## [WORK INSTRUCTION]
Copy each line in the data below that contains the word "color".

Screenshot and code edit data

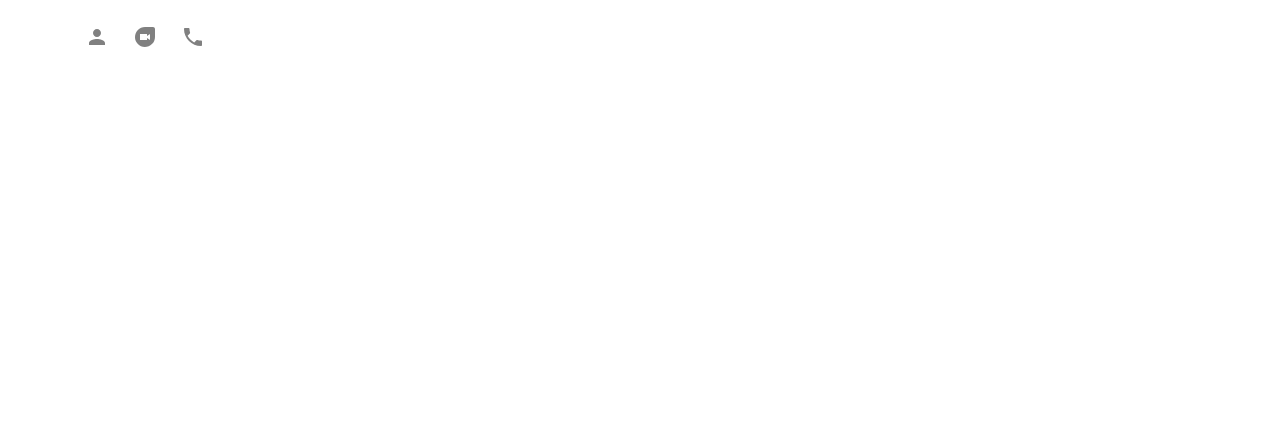
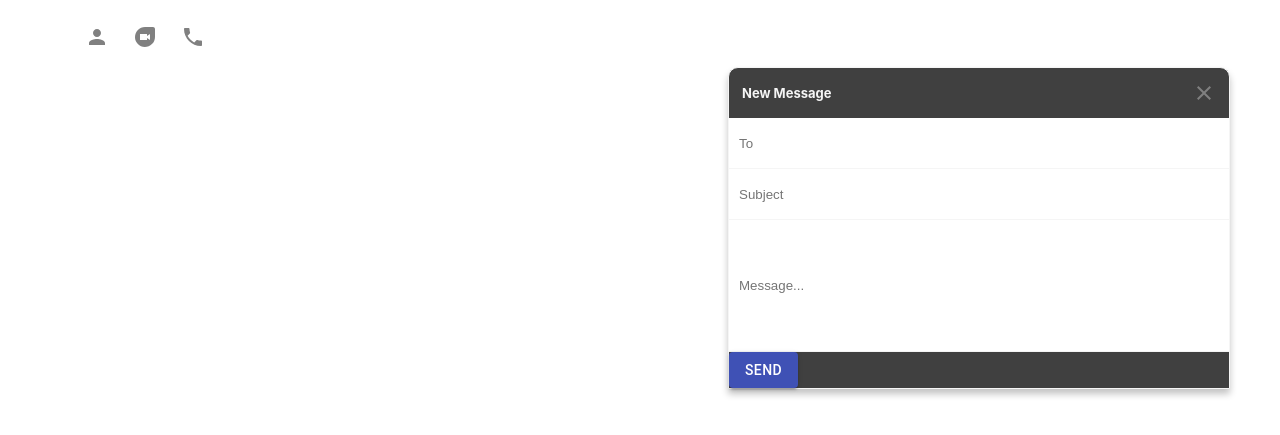
Before and after one commit to Nurjigit-Melis-uulu/gmail-clone-react, a React (Create React App) app: page / in a window 1280 px wide. Both pictures are taken after a click on the button "Compose". Shown: the part 411-846 px from the top of the page. Built offline with nearby package versions, Linux system fonts and the light colour scheme; no server answers; the database is empty.

Commit message:
added firebase

```diff
--- a/package.json
+++ b/package.json
@@ -9,8 +9,10 @@
     "@testing-library/jest-dom": "^4.2.4",
     "@testing-library/react": "^9.5.0",
     "@testing-library/user-event": "^7.2.1",
+    "firebase": "^8.3.1",
     "react": "^17.0.2",
     "react-dom": "^17.0.2",
+    "react-hook-form": "^6.15.5",
     "react-redux": "^7.2.3",
     "react-router": "^5.2.0",
     "react-router-dom": "^5.2.0",
--- a/src/App.js
+++ b/src/App.js
@@ -5,8 +5,13 @@ import Sidebar from "./Sidebar";
 import { BrowserRouter, Route, Switch } from "react-router-dom";
 import EmailList from "./EmailList";
 import Mail from "./Mail";
+import SendMail from "./SendMail";
+import { useSelector } from "react-redux";
+import { selectSendMessageIsOpen } from "./features/MailSlice";
 
 function App() {
+  const sendMessageIsOpen = useSelector(selectSendMessageIsOpen);
+
   return (
     <BrowserRouter>
       <div className="App">
@@ -24,6 +29,8 @@ function App() {
             </Route>
           </Switch>
         </div>
+
+        {sendMessageIsOpen && <SendMail />}
       </div>
     </BrowserRouter>
   );
--- a/src/EmailList.js
+++ b/src/EmailList.js
@@ -1,6 +1,10 @@
-import { Checkbox, IconButton } from "@material-ui/core";
-import React from "react";
+import React, { useState, useEffect } from "react";
+
 import "./EmailList.css";
+import Section from "./Section";
+import EmailRow from "./EmailRow";
+import { db } from "./firebase";
+
 import ArrowDropDownIcon from "@material-ui/icons/ArrowDropDown";
 import MoreVertIcon from "@material-ui/icons/MoreVert";
 import RedoIcon from "@material-ui/icons/Redo";
@@ -11,10 +15,24 @@ import SettingsIcon from "@material-ui/icons/Settings";
 import InboxIcon from "@material-ui/icons/Inbox";
 import PeopleIcon from "@material-ui/icons/People";
 import LocalOfferIcon from "@material-ui/icons/LocalOffer";
-import Section from "./Section";
-import EmailRow from "./EmailRow";
+import { Checkbox, IconButton } from "@material-ui/core";
 
-function EmailList(props) {
+function EmailList() {
+  const [emails, setEmails] = useState([]);
+
+  useEffect(() => {
+    db.collection("emails")
+      .orderBy("timestamp", "desc")
+      .onSnapshot((snapshot) => {
+        setEmails(
+          snapshot.docs.map((doc) => ({
+            id: doc.id,
+            data: doc.data(),
+          }))
+        );
+      });
+  }, []);
+
   return (
     <div className="EmailList">
       <div className="EmailList__settings">
@@ -53,6 +71,16 @@ function EmailList(props) {
       </div>
 
       <div className="EmailList__List">
+        {emails.map(({ id, data: { to, subject, message, timestamp } }) => (
+          <EmailRow
+            id={id}
+            key={id}
+            title={to}
+            subject={subject}
+            description={message}
+            time={new Date(timestamp?.seconds * 1000).toUTCString()}
+          />
+        ))}
         <EmailRow
           title="Test"
           subject="Hey, this testing message"
--- /dev/null
+++ b/src/SendMail.css
@@ -0,0 +1,63 @@
+.SendMail {
+  position: absolute;
+  bottom: 0;
+  right: 50px;
+  background-color: #404040;
+  width: 40%;
+  height: 40%;
+  max-width: 500px;
+  border-top-left-radius: 10px;
+  border-top-right-radius: 10px;
+  display: flex;
+  flex-direction: column;
+  border: 1px solid whitesmoke;
+  box-shadow: 0 5px 7px 0 rgba(0, 0, 0, 0.24);
+}
+
+.SendMail__header {
+  padding: 13px;
+  display: flex;
+  justify-content: space-between;
+  align-items: center;
+  color: gray;
+}
+
+.SendMail__header>h3 {
+  color: whitesmoke;
+  font-size: 13px;
+}
+
+.SendMail__send {
+  background-color: #3079ed !important;
+  text-transform: capitalize !important;
+  margin: 15px !important;
+}
+
+.SendMail__close {
+  cursor: pointer;
+}
+
+.SendMail>form {
+  display: flex;
+  flex: 1;
+  flex-direction: column;
+}
+
+.SendMail__error {
+  background-color: #fff;
+  color: red;
+  text-align: right;
+  padding: 2px;
+}
+
+.SendMail>form>input {
+  height: 30px;
+  padding: 10px;
+  border: none;
+  border-bottom: 1px solid whitesmoke;
+  outline: none;
+}
+
+.SendMail__message {
+  flex: 1;
+}
--- /dev/null
+++ b/src/SendMail.js
@@ -0,0 +1,79 @@
+import React from "react";
+import { useDispatch } from "react-redux";
+import { useForm } from "react-hook-form";
+import firebase from "firebase";
+
+import { closeSendMessage } from "./features/MailSlice";
+import { db } from "./firebase";
+
+import "./SendMail.css";
+
+import CloseIcon from "@material-ui/icons/Close";
+import { Button } from "@material-ui/core";
+
+function SendMail(props) {
+  const { register, handleSubmit, watch, errors } = useForm();
+  const dispatch = useDispatch();
+
+  const onSubmit = (formData) => {
+    console.log(formData);
+    db.collection("emails").add({
+      to: formData.to,
+      subject: formData.subject,
+      message: formData.message,
+      timestamp: firebase.firestore.FieldValue.serverTimestamp(),
+    });
+
+    dispatch(closeSendMessage());
+  };
+
+  return (
+    <div className="SendMail">
+      <div className="SendMail__header">
+        <h3>New Message</h3>
+        <CloseIcon
+          onClick={() => dispatch(closeSendMessage())}
+          className="SendMail__close"
+        />
+      </div>
+
+      <form onSubmit={handleSubmit(onSubmit)}>
+        <input
+          name="to"
+          type="text"
+          placeholder="To"
+          ref={register({ required: true })}
+        />
+        {errors.to && <p className="SendMail__error">To is required</p>}
+        <input
+          name="subject"
+          type="text"
+          placeholder="Subject"
+          ref={register({ required: true })}
+        />
+        {errors.to && <p className="SendMail__error">Subject is required</p>}
+        <input
+          name="message"
+          type="text"
+          placeholder="Message..."
+          className="SendMail__message"
+          ref={register({ required: true })}
+        />
+        {errors.to && <p className="SendMail__error">Message is required</p>}
+
+        <div className="SendMail__options">
+          <Button
+            className="sendMail__send"
+            variant="contained"
+            color="primary"
+            type="submit"
+          >
+            Send
+          </Button>
+        </div>
+      </form>
+    </div>
+  );
+}
+
+export default SendMail;
--- a/src/SideBar.js
+++ b/src/SideBar.js
@@ -1,8 +1,13 @@
 import React from "react";
+import { useDispatch } from "react-redux";
+
 import classes from "./Sidebar.module.css";
+
+import SidebarOption from "./SidebarOption";
+import { openSendMessage } from "./features/MailSlice";
+
 import { Button, IconButton } from "@material-ui/core";
 import AddIcon from "@material-ui/icons/Add";
-import SidebarOption from "./SidebarOption";
 import InboxIcon from "@material-ui/icons/Inbox";
 import StarIcon from "@material-ui/icons/Star";
 import AccessTimeIcon from "@material-ui/icons/AccessTime";
@@ -15,11 +20,14 @@ import DuoIcon from "@material-ui/icons/Duo";
 import PhoneIcon from "@material-ui/icons/Phone";
 
 function Sidebar(props) {
+  const dispatch = useDispatch();
+
   return (
     <div className={classes.Sidebar}>
       <Button
         startIcon={<AddIcon fontSize="large" />}
         className={classes.Sidebar__compose}
+        onClick={() => dispatch(openSendMessage())}
       >
         Compose
       </Button>
--- a/src/app/store.js
+++ b/src/app/store.js
@@ -1,8 +1,8 @@
 import { configureStore } from "@reduxjs/toolkit";
-import counterReducer from "../features/counterSlice";
+import MailReducer from "../features/MailSlice";
 
 export default configureStore({
   reducer: {
-    counter: counterReducer,
+    mail: MailReducer,
   },
 });
--- /dev/null
+++ b/src/features/MailSlice.js
@@ -0,0 +1,22 @@
+import { createSlice } from "@reduxjs/toolkit";
+
+export const MailSlice = createSlice({
+  name: "counter",
+  initialState: {
+    sendMessageIsOpen: false,
+  },
+  reducers: {
+    openSendMessage: (state) => {
+      state.sendMessageIsOpen = true;
+    },
+    closeSendMessage: (state) => {
+      state.sendMessageIsOpen = false;
+    },
+  },
+});
+
+export const { openSendMessage, closeSendMessage } = MailSlice.actions;
+
+export const selectSendMessageIsOpen = (state) => state.mail.sendMessageIsOpen;
+
+export default MailSlice.reducer;
--- a/src/features/counterSlice.js
+++ /dev/null
@@ -1,42 +0,0 @@
-import { createSlice } from '@reduxjs/toolkit';
-
-export const counterSlice = createSlice({
-  name: 'counter',
-  initialState: {
-    value: 0,
-  },
-  reducers: {
-    increment: state => {
-      // Redux Toolkit allows us to write "mutating" logic in reducers. It
-      // doesn't actually mutate the state because it uses the Immer library,
-      // which detects changes to a "draft state" and produces a brand new
-      // immutable state based off those changes
-      state.value += 1;
-    },
-    decrement: state => {
-      state.value -= 1;
-    },
-    incrementByAmount: (state, action) => {
-      state.value += action.payload;
-    },
-  },
-});
-
-export const { increment, decrement, incrementByAmount } = counterSlice.actions;
-
-// The function below is called a thunk and allows us to perform async logic. It
-// can be dispatched like a regular action: `dispatch(incrementAsync(10))`. This
-// will call the thunk with the `dispatch` function as the first argument. Async
-// code can then be executed and other actions can be dispatched
-export const incrementAsync = amount => dispatch => {
-  setTimeout(() => {
-    dispatch(incrementByAmount(amount));
-  }, 1000);
-};
-
-// The function below is called a selector and allows us to select a value from
-// the state. Selectors can also be defined inline where they're used instead of
-// in the slice file. For example: `useSelector((state) => state.counter.value)`
-export const selectCount = state => state.counter.value;
-
-export default counterSlice.reducer;
--- /dev/null
+++ b/src/firebase.js
@@ -0,0 +1,18 @@
+import firebase from "firebase";
+
+const firebaseConfig = {
+  apiKey: "AIzaSyDscdZgjOr43p2Te7EUm8_ygKOzTW_D-bw",
+  authDomain: "mail-clone-nur.firebaseapp.com",
+  projectId: "mail-clone-nur",
+  storageBucket: "mail-clone-nur.appspot.com",
+  messagingSenderId: "918542077069",
+  appId: "1:918542077069:web:997a60873a242938d9e6c4",
+  measurementId: "G-EE634ZKQ70",
+};
+
+const firebaseApp = firebase.initializeApp(firebaseConfig);
+const db = firebaseApp.firestore();
+const auth = firebase.auth();
+const provider = new firebase.auth.GoogleAuthProvider();
+
+export { db, auth, provider };
```
Also changed, not shown: public/index.html (+4 -4 lines), 1 other file (tests, documents, lock files or other folders).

## [ANSWER TO THE PROBLEM]
+  background-color: #404040;
+  color: gray;
+  color: whitesmoke;
+  background-color: #3079ed !important;
+  background-color: #fff;
+  color: red;
+            color="primary"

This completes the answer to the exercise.